(Image credit: Janine)
The homicide sergeant glanced around the bedroom. It was a far cry from the obsessive neatness of the rest of the house. There were broken fixtures, scattered furniture, and a crunchy coating of shattered picture glass covering the carpet. "Quite a fight," he muttered. On the bed lay the body of Reece Cutter, a sales rep just returned from a business trip. He'd been stabbed through with an ornamental sword torn down from the bedroom wall.
The victim's brother was contacted at work, halfway across town. Earlier in the day Broderick Cutter had picked Reece up at the airport. "As soon as we got in, Reece went up to his bedroom and unpacked everything. We talked. Then I had to get to work. My shift starts at seven. Reece's wife was coming over later. Marjorie wanted Reece to sign divorce papers, but he kept refusing. I guess she doesn't have to worry about that now."
Marjorie Cutter confirmed the appointment. "I got there around 7:30 P.M." The sergeant noted that this was a full hour after Broderick had left. "I knocked and knocked, but Reece didn't answer.

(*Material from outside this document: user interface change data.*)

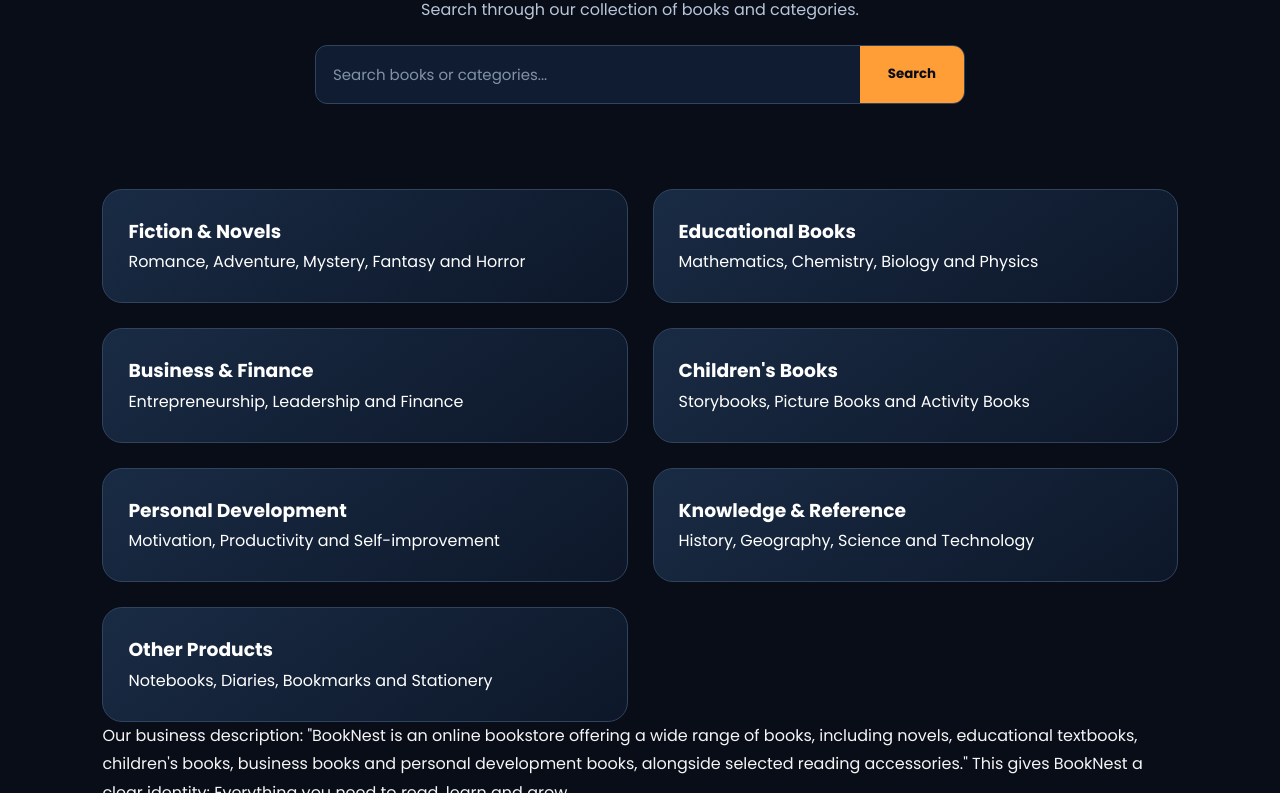
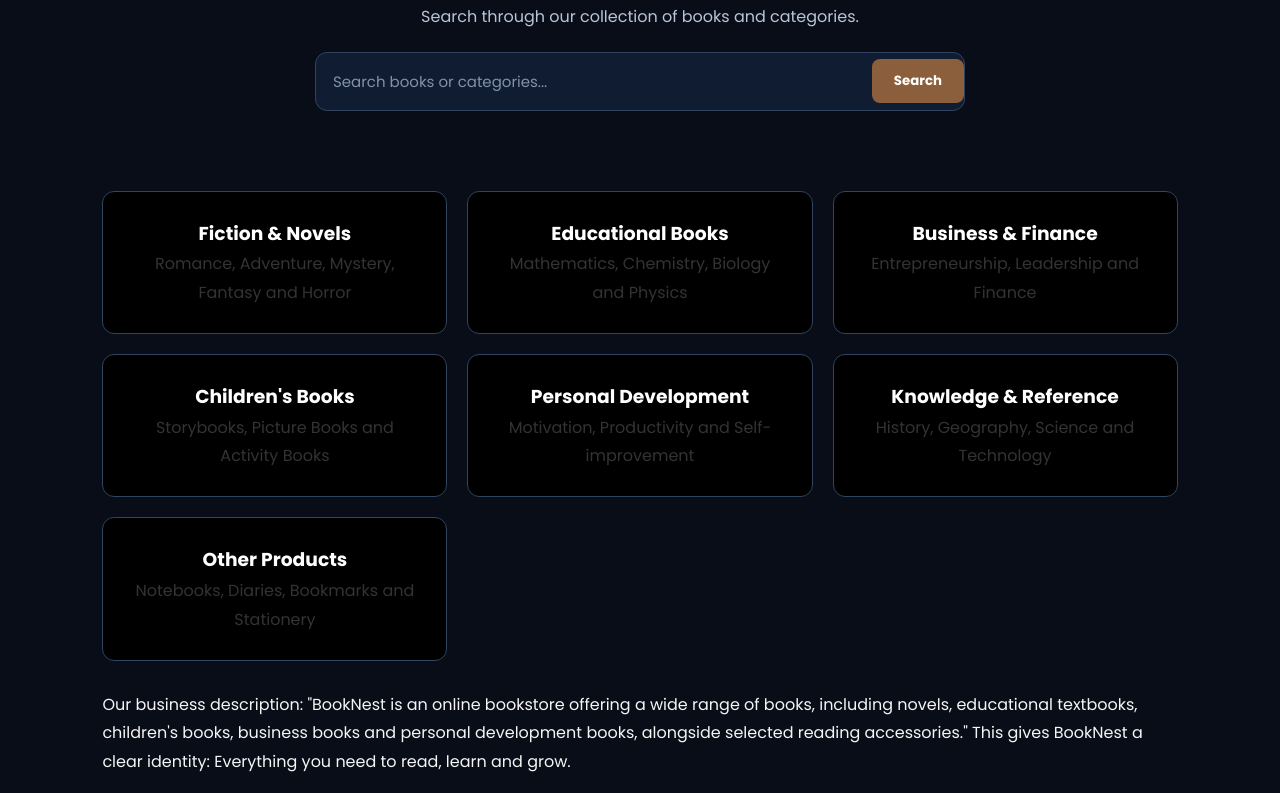
Before and after one commit to mandela49/1st-project, a website with bundled scripts: page index.html in a window 1280 px wide. Shown: the part 671-1464 px from the top of the page. Built offline with nearby package versions, Linux system fonts and the light colour scheme.

Commit message:
fix display style to grid

```diff
--- a/style.css
+++ b/style.css
@@ -193,8 +193,8 @@ a {
 /* BOOK CATEGORY GRID */
 
 .category-grid {
-    display: grid;
-    grid-template-columns: repeat(2, 1fr);
+    display: flex;
+    align-self: center;
     gap: 25px;
     margin-top: 30px;
 }
@@ -207,7 +207,7 @@ a {
     border-radius: 16px;
     padding: 25px;
     transition: all 0.4s ease;
-    position: relative;
+
 }
 
 /* CATEGORY GLOW EFFECT */
@@ -282,17 +282,19 @@ a {
     color: #ff9d36;
     font-size: 27px;
     margin-bottom: 8px;
+    text-align: center;
 }
 
 .search-section p {
     color: #b8c5d8;
     margin-bottom: 20px;
+    text-align: center;
 }
 
 /* SEARCH BOX */
 
 .search-box {
-    display: flex;
+
     max-width: 650px;
     margin: 0 auto;
     background: #101c31;
@@ -300,6 +302,7 @@ a {
     border-radius: 12px;
     overflow: hidden;
     transition: 0.3s ease;
+    text-align: center;
 }
 
 .search-box:focus-within {
@@ -337,6 +340,7 @@ a {
     font-family: 'Poppins', sans-serif;
     cursor: pointer;
     transition: 0.3s ease;
+    text-align: center;
 }
 
 .search-box button:hover {
@@ -482,7 +486,7 @@ a {
     display: grid;
     grid-template-columns: 1fr 1.1fr;
     gap: 35px;
-    align-items: start;
+
 }
 
 /* SEARCH SECTION */
@@ -503,6 +507,7 @@ a {
     display: grid;
     grid-template-columns: repeat(2, 1fr);
     gap: 25px;
+    text-align: center;
 }
 
 .category-tab {
@@ -513,12 +518,7 @@ a {
     color: white;
     text-decoration: none;
     transition: 0.3s;
-}
-
-.category-tab:hover {
-    transform: translateY(-7px);
-    box-shadow: 0 0 18px #ff9d36;
-    border-color: #ff9d36;
+    text-align: center;
 }
 
 .category-tab h3 {
@@ -543,3 +543,107 @@ a {
         grid-template-columns: 1fr;
     }
 }
+
+/* ARRANGE CLICKABLE CATEGORY TABS LEFT TO RIGHT */
+.category-grid {
+    display: grid;
+    grid-template-columns: repeat(3, 1fr);
+    gap: 20px;
+    margin: 25px auto;
+    width: 100%;
+}
+
+/* STYLE THE CLICKABLE TABS */
+.category-tab {
+    display: block;
+    padding: 25px;
+    text-align: center;
+    background-color: #f5e6d3;
+    border-radius: 12px;
+    text-decoration: none;
+    color: #333;
+    transition: 0.3s ease;
+}
+
+/* HOVER EFFECT */
+.category-tab:hover {
+    background-color: #8b5e3c;
+    color: white;
+    transform: translateY(-5px);
+}
+
+
+/* SEARCH SECTION */
+.search-section {
+    width: 100%;
+    text-align: center;
+    margin: 40px auto;
+}
+
+.search-section h2 {
+    text-align: center;
+    margin-bottom: 10px;
+}
+
+.search-section p {
+    text-align: center;
+}
+
+/* SEARCH BAR */
+.search-box {
+    display: flex;
+    justify-content: center;
+    align-items: center;
+    gap: 10px;
+    margin: 20px auto;
+}
+
+
+
+.search-box button {
+    padding: 12px 22px;
+    background: #8b5e3c;
+    color: white;
+    border: none;
+    border-radius: 8px;
+    cursor: pointer;
+}
+
+/* CATEGORY CARDS */
+.category-grid {
+    display: grid;
+    grid-template-columns: repeat(3, 1fr);
+    gap: 20px;
+    margin: 30px auto;
+    width: 100%;
+}
+
+.category-tab {
+    display: block;
+    padding: 25px;
+    text-align: center;
+    background: #000000;
+    color: #333;
+    text-decoration: none;
+    border-radius: 12px;
+    transition: 0.3s;
+}
+
+.category-tab:hover {
+    background: #8b5e3c;
+    color: rgb(0, 0, 0);
+    transform: translateY(-5px);
+}
+
+/* RESPONSIVE DESIGN */
+@media (max-width: 900px) {
+    .category-grid {
+        grid-template-columns: repeat(2, 1fr);
+    }
+}
+
+@media (max-width: 600px) {
+    .category-grid {
+        grid-template-columns: 1fr;
+    }
+}
```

I figured he was just being childish—trying to avoid me."
The last person to actually speak to the victim was the manager at Parcheesi Pizza. "Around seven, Mr. Cutter called in an order: his usual ham and pineapple. He sounded nervous, not quite himself. Billy delivered it. Billy's not in any trouble, is he?"
It was Billy who discovered the body. "The front door was unlocked," the antagonistic pizza driver testified. "I wasn't about to be stood up, especially not for ham and pineapple. Yuck! So, I went inside. At first I didn't think anyone was around. And then I saw the bedroom."
The sergeant finished examining the crime scene. He opened the closet, saw the neatly hung suits and shirts, then removed the suitcase from a shelf. It was empty and immaculate, except for a tiny shard of glass caught in a side pouch. "I think we have our killer."
Whom does the sergeant suspect? And why?
The whodunit above was provided by American mystery fiction author Hy Conrad.
In addition to his work in mystery and crime puzzles, Hy was also one of the original writers for the groundbreaking TV series Monk.